Latest News » Research points to link between depression and dementia in seniors

Depression in seniors may increase risks for dementia, according to a new study.

Researchers are finding more and more evidence that elderly people who suffer from depression exhibit a greater risk of developing dementia. But while scientists are discovering more signs of this trend, they are still unable to explain the association between the two, particularly if depression influences dementia risk or vice versa.

According to HealthDay News, a recent study was published in the online journal Neurology on July 30, which examined this new brain health development. The study looked at over 1,700 patients with an average age of 77 and no prior history of cognitive or memory support problems.
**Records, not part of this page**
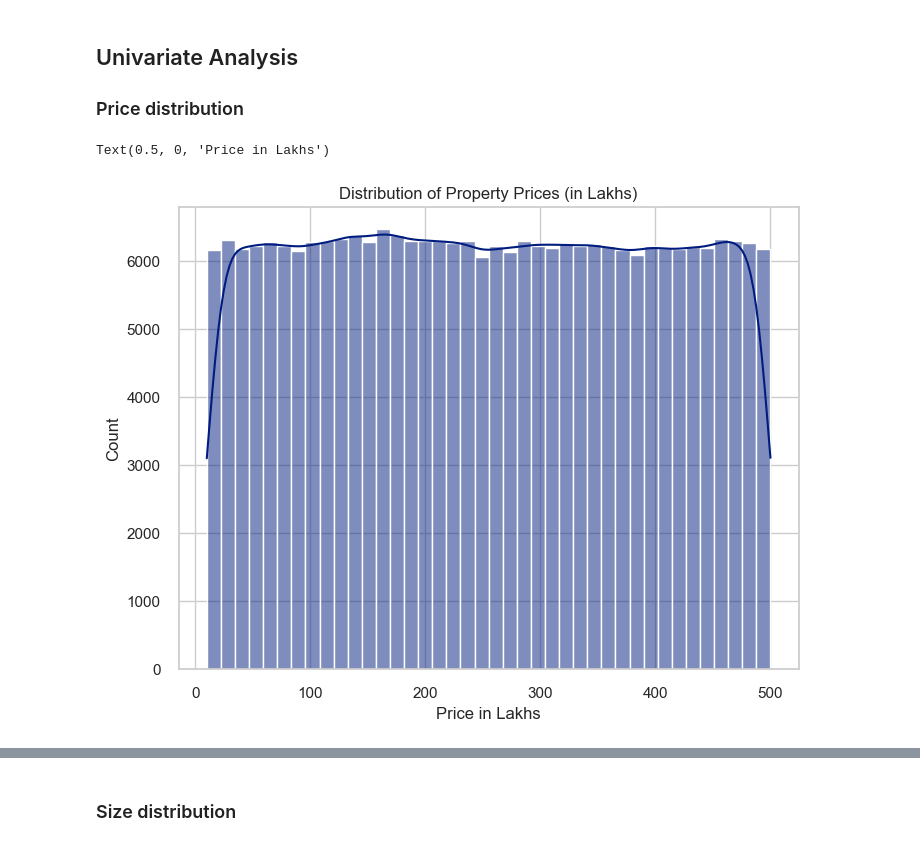
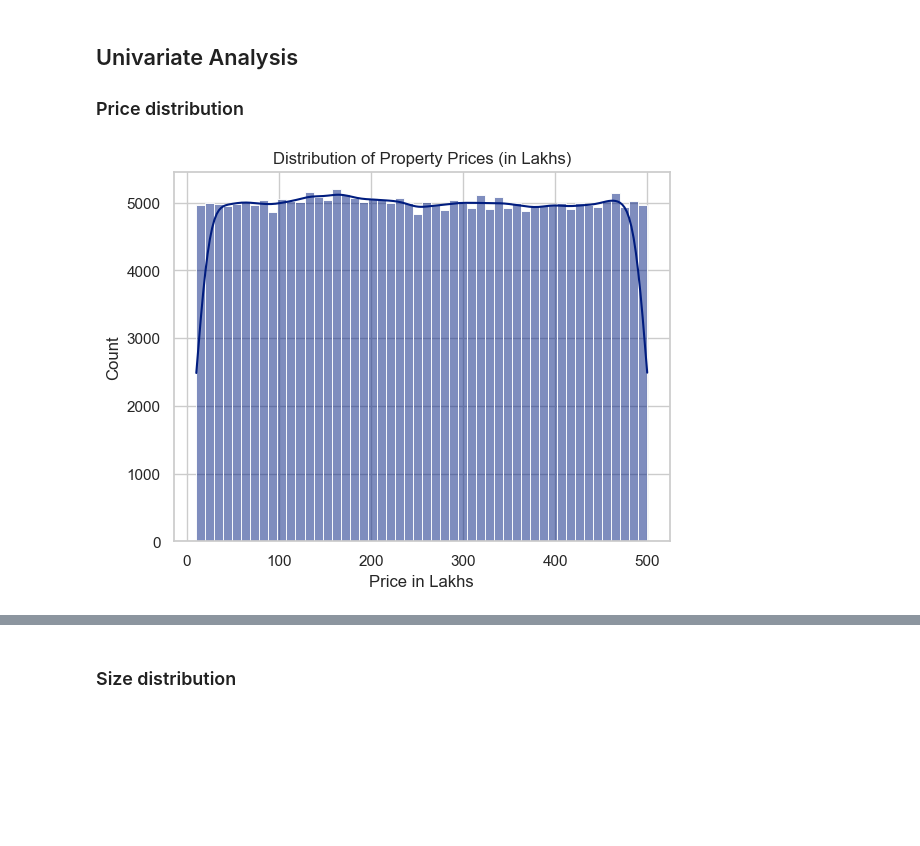
Before and after one commit to kiran86/realestate-advisor, a Jupyter notebook: scripts/eda.ipynb, the cells around one changed output, grey strips where cells are left out. Drawn from its saved outputs; the diff is of its cells as text; code cells hidden in the pictures; blank space fills up the shorter version.

```diff
--- a/scripts/eda.ipynb
+++ b/scripts/eda.ipynb
@@ -14,6 +14,8 @@ import plotly.io as pio
 
 # Set display options
 sns.set_theme(style = "whitegrid", palette = "dark")
+plt.rcParams['figure.figsize'] = (12, 8)
+plt.rcParams['font.size'] = 14
 pio.renderers.default = "plotly_mimetype"
 
 # Load dataset
@@ -99,10 +101,9 @@ The dataset contains 21 variables with a ID column for each observation and 2,50
 ### Price distribution
 # %%
 # Price distribution
-plt.figure(figsize=(8, 6))
-sns.histplot(df["Price_in_Lakhs"], kde=True, bins=40)
+sns.histplot(df["Price_in_Lakhs"], kde=True, bins=50)
 plt.title("Distribution of Property Prices (in Lakhs)")
 plt.xlabel("Price in Lakhs")
+plt.show()
 # %% [output]
-Text(0.5, 0, 'Price in Lakhs')
-[figure, old version]
+[figure, new version]
```
Also changed, not shown: parts of 13 cells of this notebook.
The research team found that those who exhibited symptoms of depression also tended to suffer from rapid declines in thinking, so much so that depression was actually determined to be responsible for 4.4 percent of the drop in mental acuity "that could not be attributed to dementia-related damage."
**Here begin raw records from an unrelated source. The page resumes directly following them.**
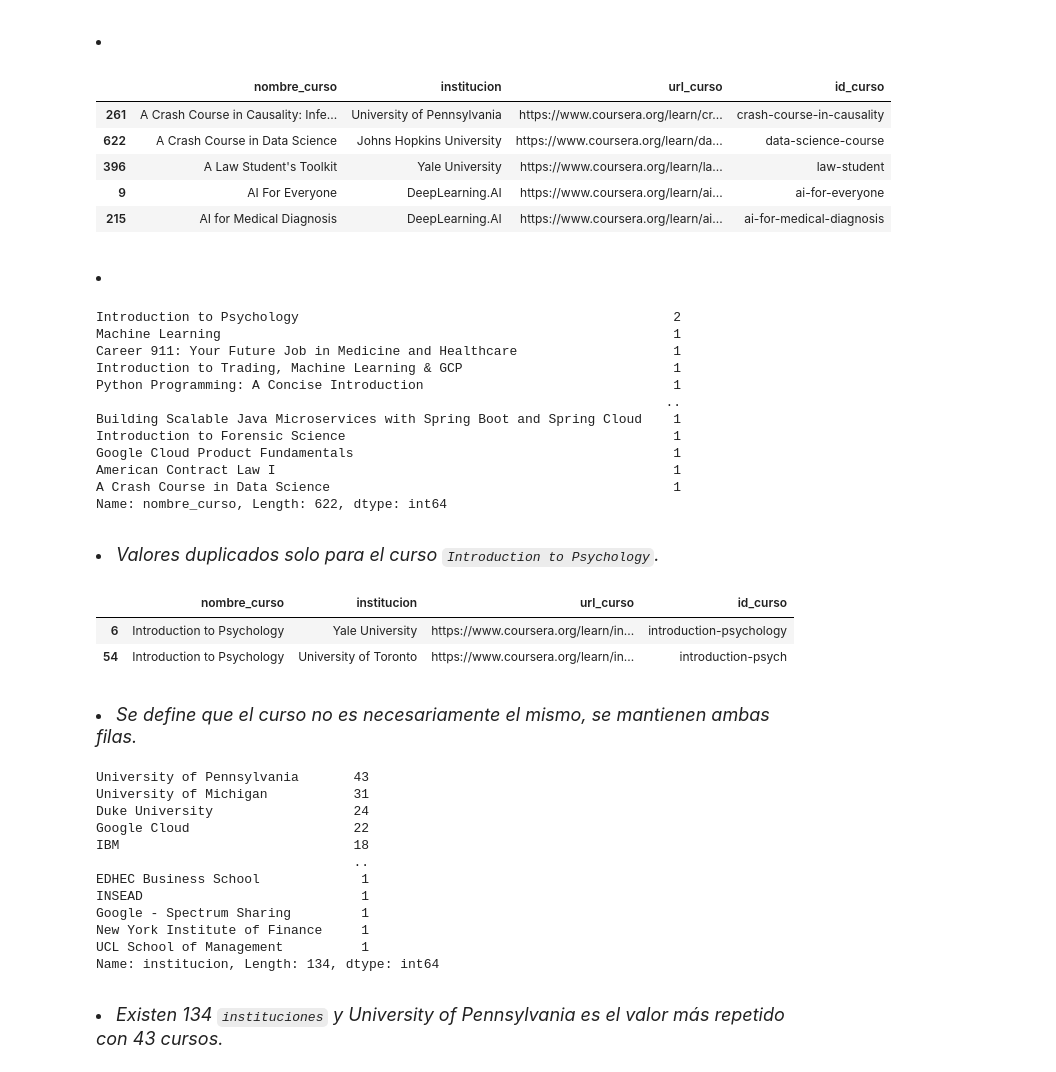
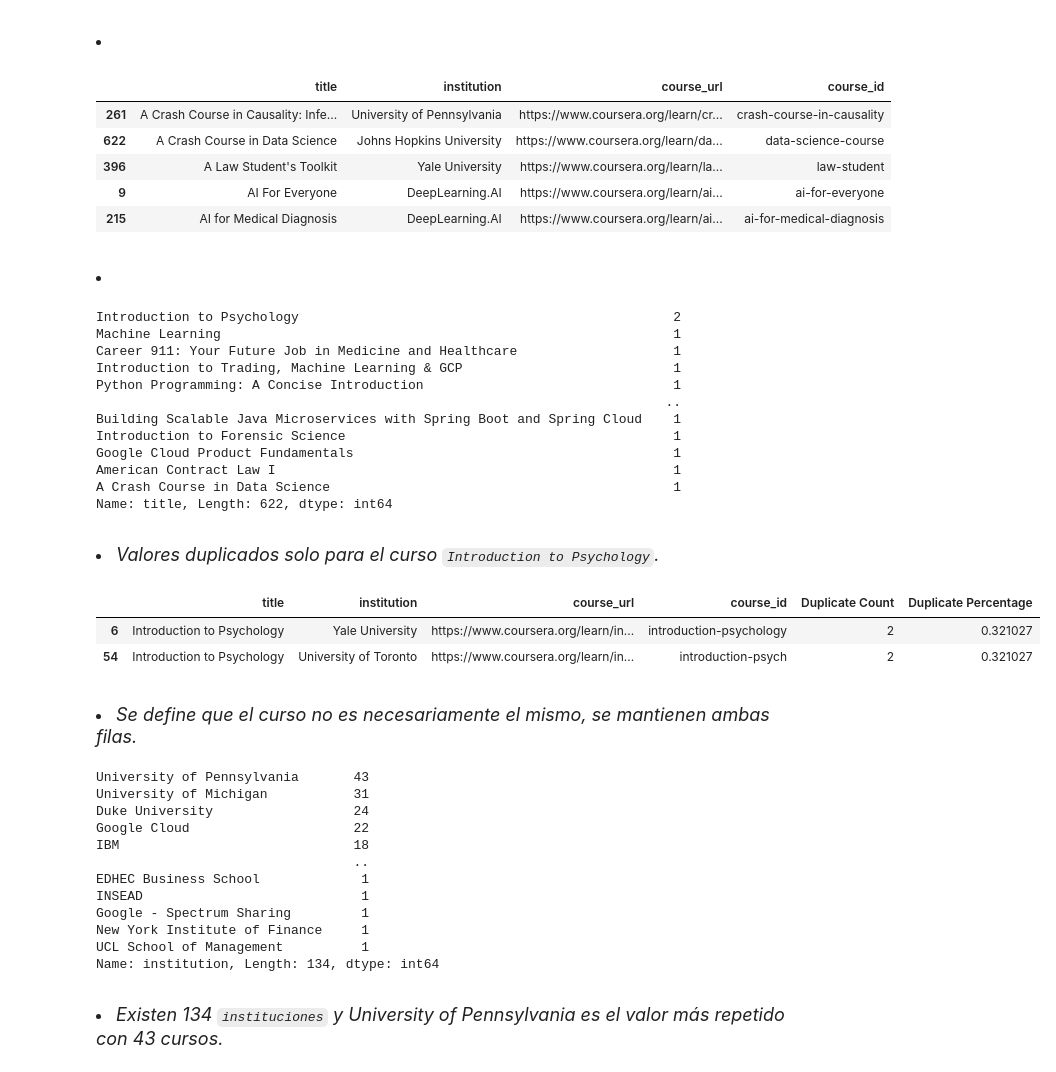
Before and after one commit to fran-as/MOOCs_BA, a Jupyter notebook: EDA_Coursera_courses.ipynb, the cells around one changed output. Saved outputs shown, nothing was run; the diff lists cells and outputs as text; code cells hidden in the pictures.

```diff
--- a/EDA_Coursera_courses.ipynb
+++ b/EDA_Coursera_courses.ipynb
@@ -193,16 +354,0 @@ print(columnas)
-# %%
-# Asignar tipo de dato 'category'
-columnas_cat = ['name', 'institution']
-eda.set_columns_dtype_category(Coursera_courses,columnas_cat)
-
-# Asignar tipo de dato 'int' a las columnas
-# columnas_int = []
-# eda.set_columns_dtype_int(dataframe, columnas_int)
-
-# Asignar tipo de dato 'float' a las columnas
-# columnas_float = []
-# eda.set_columns_dtype_float(dataframe, columnas_float)
-
-# Asignar tipo de dato 'datetime' a la columna con formato 'YYYY-MM-DD'
-# columna_fecha = []
-# eda.set_columns_dtype_datetime(dataframe, columna_fecha, formato='%Y-%m-%d')
@@ -211,6 +365,6 @@ eda.set_columns_dtype_category(Coursera_courses,columnas_cat)
 # %%
 # Definir un diccionario de mapeo de nombres de columnas
-column_mapping = {'name': 'nombre_curso', 'institution': 'institucion','course_url': 'url_curso','course_id':'id_curso'}
+column_mapping = {'name':'title'}
 
 # Llamar al método rename_columns
-dataframe_modificado = eda.rename_columns(Coursera_courses, column_mapping)
+Coursera_courses = eda.rename_columns(Coursera_courses, column_mapping)
@@ -233,7 +373,7 @@ memory usage: 38.4+ KB
 # %%
 # Eliminar espacios alrededor de str
 # Definir una lista de nombres de columnas a limpiar
-columnas_a_limpiar = ['nombre_curso', 'institucion', 'url_curso', 'id_curso']
+columnas_a_limpiar = ['name', 'institution', 'course_url', 'course_id']
 
 # Llamar al método strip_column_values
 Coursera_courses = eda.strip_column_values(Coursera_courses, columnas_a_limpiar)
@@ -241,10 +381,10 @@ Coursera_courses = eda.strip_column_values(Coursera_courses, columnas_a_limpiar)
 <font size="4" color="white"><li><left><i>Ordenamos por columna:</i></left></font>
 # %%
 # Llamar al método sort_dataframe
-courcera_courses = eda.sort_dataframe(Coursera_courses, 'nombre_curso')
+courcera_courses = eda.sort_dataframe(Coursera_courses, 'title')
 courcera_courses.head()
 # %% [output]
-|  | nombre_curso | institucion | url_curso | id_curso |
+|  | title | institution | course_url | course_id |
 | 261 | A Crash Course in Causality: Infe... | University of Pennsylvania | https://www.coursera.org/learn/cr... | crash-course-in-causality |
 | 622 | A Crash Course in Data Science | Johns Hopkins University | https://www.coursera.org/learn/da... | data-science-course |
 | 396 | A Law Student's Toolkit | Yale University | https://www.coursera.org/learn/la... | law-student |
@@ -254,7 +394,7 @@ courcera_courses.head()
  <font size="4" color="white"><li><left><i>Analizamos duplicados:</i></left></font>
 # %%
 # Contamos valor repetidos en 'nombre_curso'
-Coursera_courses['nombre_curso'].value_counts()
+Coursera_courses['title'].value_counts()
 # %% [output]
 Introduction to Psychology                                                2
 Machine Learning                                                          1
@@ -267,22 +407,22 @@ Introduction to Forensic Science                                          1
 Google Cloud Product Fundamentals                                         1
 American Contract Law I                                                   1
 A Crash Course in Data Science                                            1
-Name: nombre_curso, Length: 622, dtype: int64
+Name: title, Length: 622, dtype: int64
 # %% [markdown]
 <font size="4"><li><left><i>Valores duplicados solo para el curso `Introduction to Psychology`.</i></left></font>
 # %%
 # Traer filas con duplicados
-filas_duplicadas = eda.get_duplicate_rows(Coursera_courses, 'nombre_curso')
+filas_duplicadas = eda.get_duplicate_rows_2(Coursera_courses, 'title')
 filas_duplicadas.head()
 # %% [output]
-|  | nombre_curso | institucion | url_curso | id_curso |
-| 6 | Introduction to Psychology | Yale University | https://www.coursera.org/learn/in... | introduction-psychology |
-| 54 | Introduction to Psychology | University of Toronto | https://www.coursera.org/learn/in... | introduction-psych |
+|  | title | institution | course_url | course_id | Duplicate Count | Duplicate Percentage |
+| 6 | Introduction to Psychology | Yale University | https://www.coursera.org/learn/in... | introduction-psychology | 2 | 0.321027 |
+| 54 | Introduction to Psychology | University of Toronto | https://www.coursera.org/learn/in... | introduction-psych | 2 | 0.321027 |
 # %% [markdown]
 <font size="4"><li><left><i>Se define que el curso no es necesariamente el mismo, se mantienen ambas filas.</i></left></font>
 # %%
 # Contamos valor repetidos en 'institucion'
-Coursera_courses['institucion'].value_counts()
+Coursera_courses['institution'].value_counts()
 # %% [output]
 University of Pennsylvania       43
 University of Michigan           31
@@ -295,4 +435,4 @@ INSEAD                            1
 Google - Spectrum Sharing         1
 New York Institute of Finance     1
 UCL School of Management          1
-Name: institucion, Length: 134, dtype: int64
+Name: institution, Length: 134, dtype: int64
```
Also changed, not shown: parts of 10 cells of this notebook, 7 other files.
"This is a risk factor we should take seriously," Robert Wilson, the study's lead author and a senior neuropsychologist with the Rush Alzheimer's Disease Center of Rush University. "Treating depression can reduce the risk of dementia in older people."

One interesting discovery that the team learned was that the onset of dementia doesn't increase feelings of depression but actually reduces them. As Wilson notes, dementia relies "on a certain continuity of experience" that diminishes as brain health deteriorates. Consequently, while high levels of depression may be precursors to dementia and cognitive declines, dementia in turn ends up decreasing those levels of depression.
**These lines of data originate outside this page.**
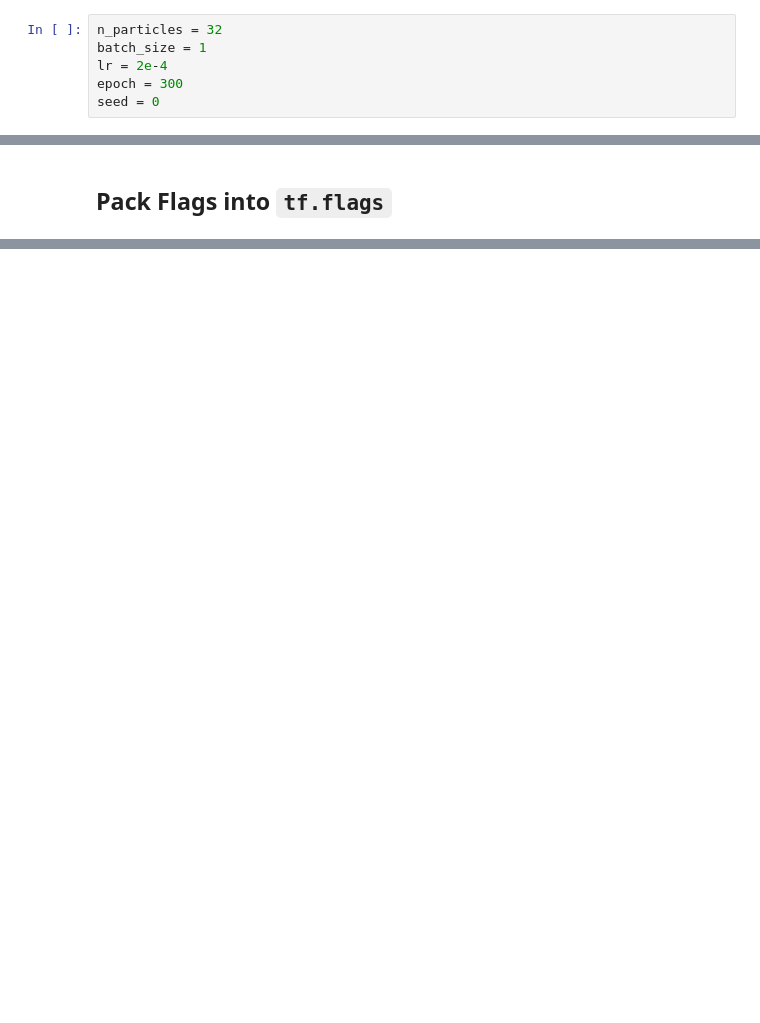
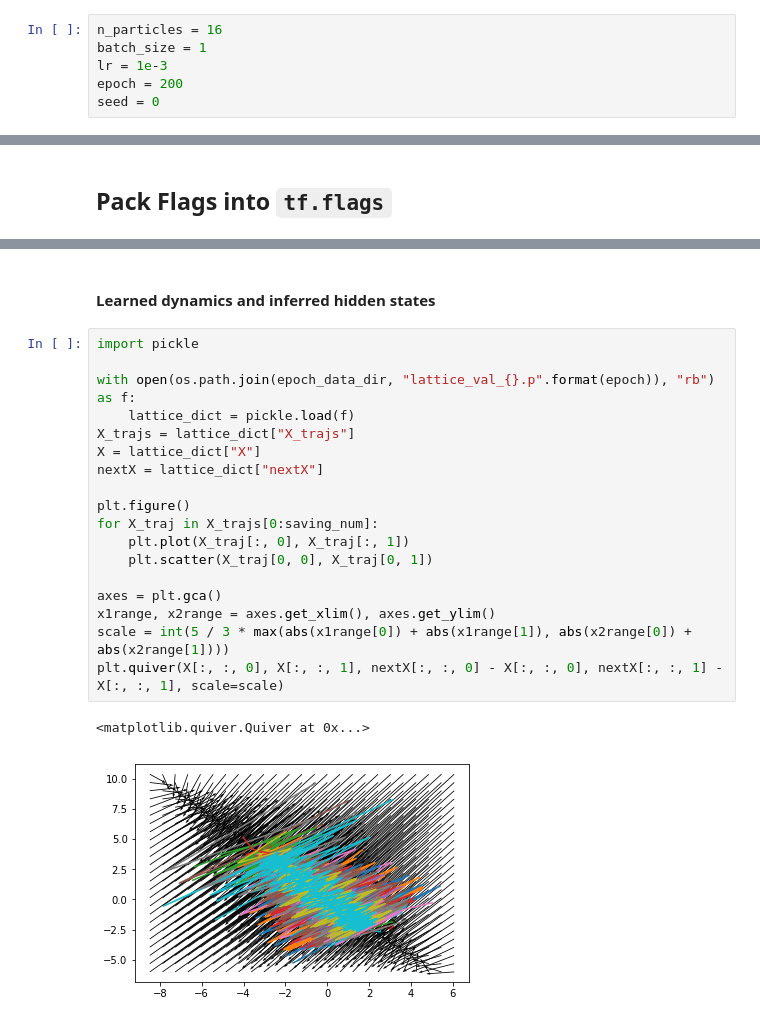
Before and after one commit to amoretti86/PSVO, a Jupyter notebook: notebooks/PSVO.ipynb, the cells around one changed output, grey strips where cells are left out. Cells and saved outputs as stored; diff of their text form; blank space fills up the shorter version.

```diff
--- a/notebooks/PSVO.ipynb
+++ b/notebooks/PSVO.ipynb
@@ -53,10 +53,10 @@ poisson_emission = False  # emission probability is Poisson or Gaussian
 # %% [markdown]
 ### Training Hyperparameters
 # %%
-n_particles = 32
+n_particles = 16
 batch_size = 1
-lr = 2e-4
-epoch = 300
+lr = 1e-3
+epoch = 200
 seed = 0
 # %% [markdown]
 #### Optional Training Hyperparameters
@@ -328,0 +362,23 @@ KeyboardInterrupt:
+# %% [markdown]
+#### Learned dynamics and inferred hidden states
+# %%
+import pickle
+
+with open(os.path.join(epoch_data_dir, "lattice_val_{}.p".format(epoch)), "rb") as f:
+    lattice_dict = pickle.load(f)
+X_trajs = lattice_dict["X_trajs"]
+X = lattice_dict["X"]
+nextX = lattice_dict["nextX"]
+
+plt.figure()
+for X_traj in X_trajs[0:saving_num]:
+    plt.plot(X_traj[:, 0], X_traj[:, 1])
+    plt.scatter(X_traj[0, 0], X_traj[0, 1])
+
+axes = plt.gca()
+x1range, x2range = axes.get_xlim(), axes.get_ylim()
+scale = int(5 / 3 * max(abs(x1range[0]) + abs(x1range[1]), abs(x2range[0]) + abs(x2range[1])))
+plt.quiver(X[:, :, 0], X[:, :, 1], nextX[:, :, 0] - X[:, :, 0], nextX[:, :, 1] - X[:, :, 1], scale=scale)
+# %% [output]
+<matplotlib.quiver.Quiver at 0x...>
+[figure, added]
```
Also changed, not shown: parts of 12 cells of this notebook, 30 other files.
While science has yet to establish a definitive cause-and-effect relationship between the two, this study would indicate that treating depression can help, in some way, with dementia.

Click here to read about our selection of brain support supplements.